- _Problem details_
Within the entries below, how many lines carry the word "changed"? State the number and stop.

******************************

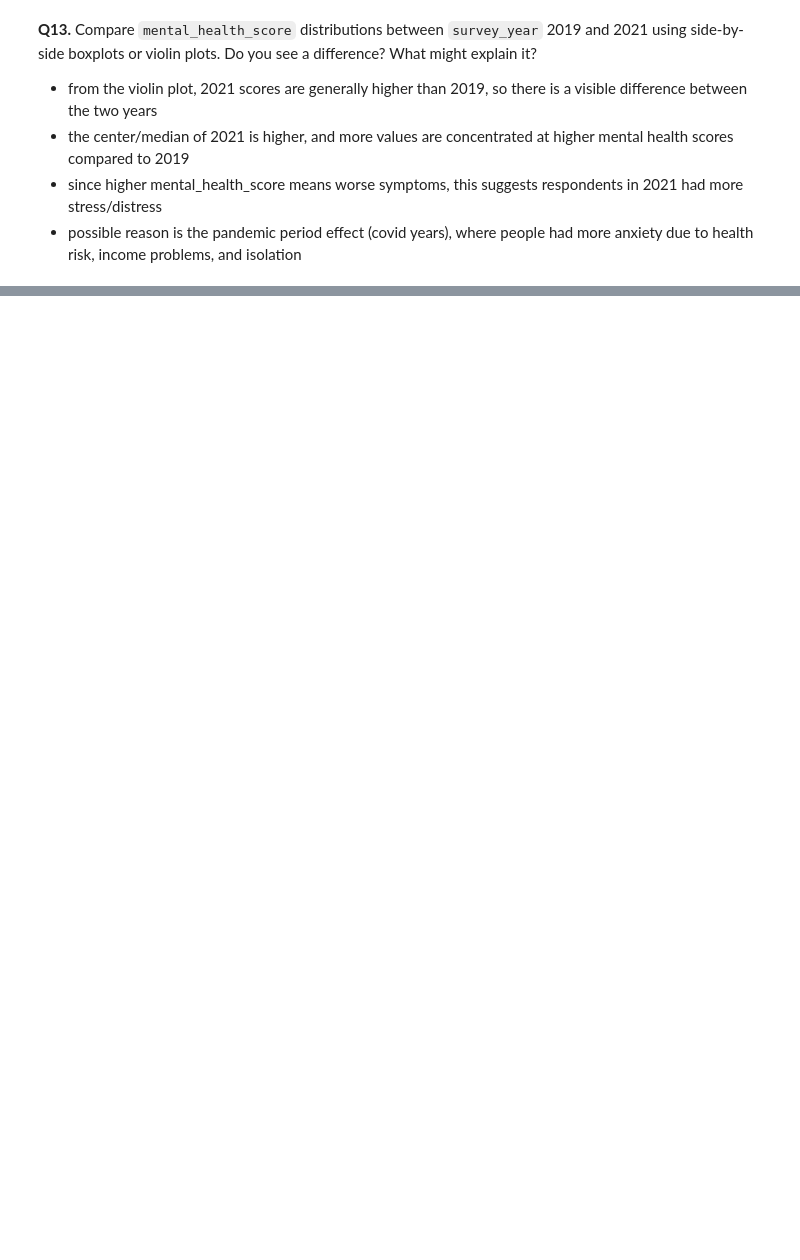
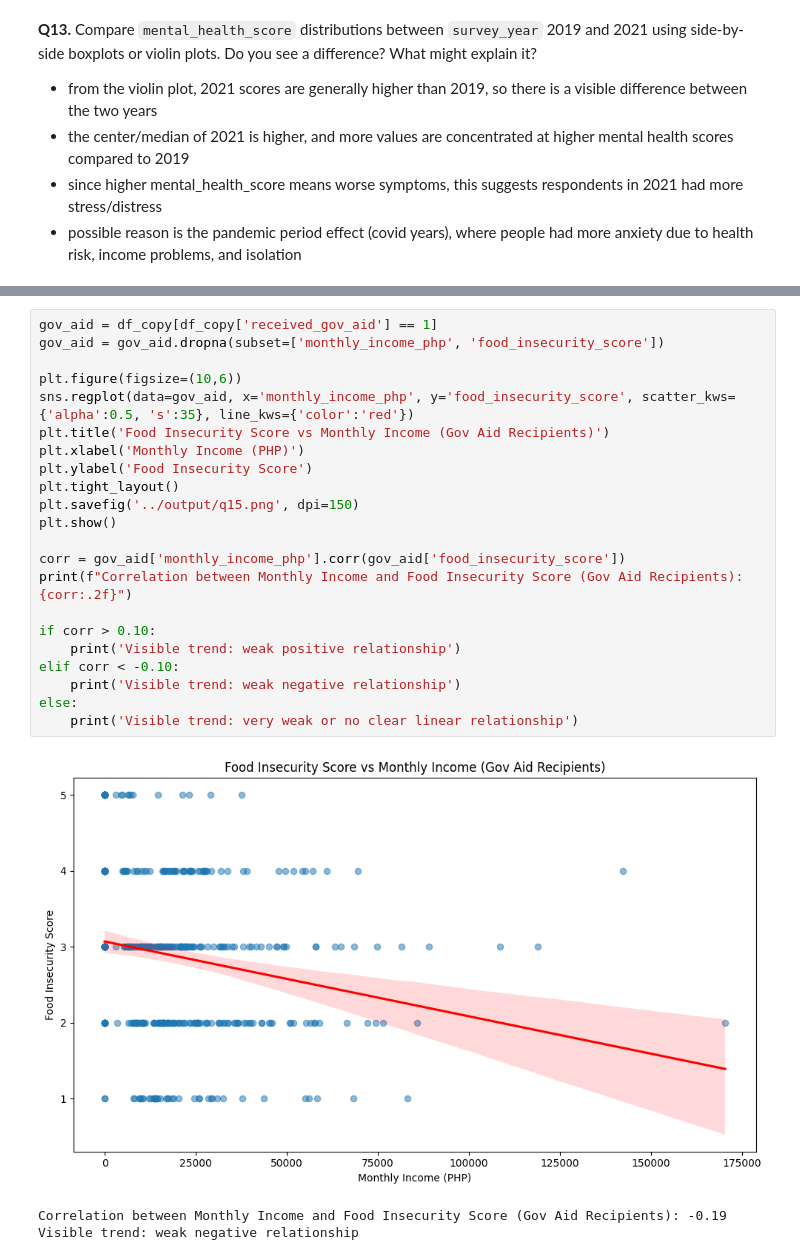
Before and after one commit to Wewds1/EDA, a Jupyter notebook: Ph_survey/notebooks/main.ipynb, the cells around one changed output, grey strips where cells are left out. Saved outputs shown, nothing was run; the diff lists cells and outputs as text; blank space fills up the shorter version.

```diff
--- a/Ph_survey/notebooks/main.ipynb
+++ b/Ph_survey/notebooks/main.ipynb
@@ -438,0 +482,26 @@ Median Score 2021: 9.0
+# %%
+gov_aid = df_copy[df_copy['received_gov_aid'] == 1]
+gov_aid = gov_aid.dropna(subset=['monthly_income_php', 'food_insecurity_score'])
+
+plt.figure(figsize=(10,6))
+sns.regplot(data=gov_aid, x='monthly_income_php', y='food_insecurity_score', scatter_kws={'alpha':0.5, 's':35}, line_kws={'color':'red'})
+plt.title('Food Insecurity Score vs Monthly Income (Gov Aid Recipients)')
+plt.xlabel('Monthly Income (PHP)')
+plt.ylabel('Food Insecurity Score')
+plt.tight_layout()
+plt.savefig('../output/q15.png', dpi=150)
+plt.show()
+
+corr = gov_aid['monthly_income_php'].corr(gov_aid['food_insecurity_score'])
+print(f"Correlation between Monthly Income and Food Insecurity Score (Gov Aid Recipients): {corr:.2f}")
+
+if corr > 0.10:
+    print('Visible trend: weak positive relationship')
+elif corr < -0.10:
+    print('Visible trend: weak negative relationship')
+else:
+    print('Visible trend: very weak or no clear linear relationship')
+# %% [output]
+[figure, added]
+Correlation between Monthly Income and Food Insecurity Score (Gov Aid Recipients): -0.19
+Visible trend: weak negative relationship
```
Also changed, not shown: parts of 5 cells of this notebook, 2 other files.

******************************

- _Written answer_
2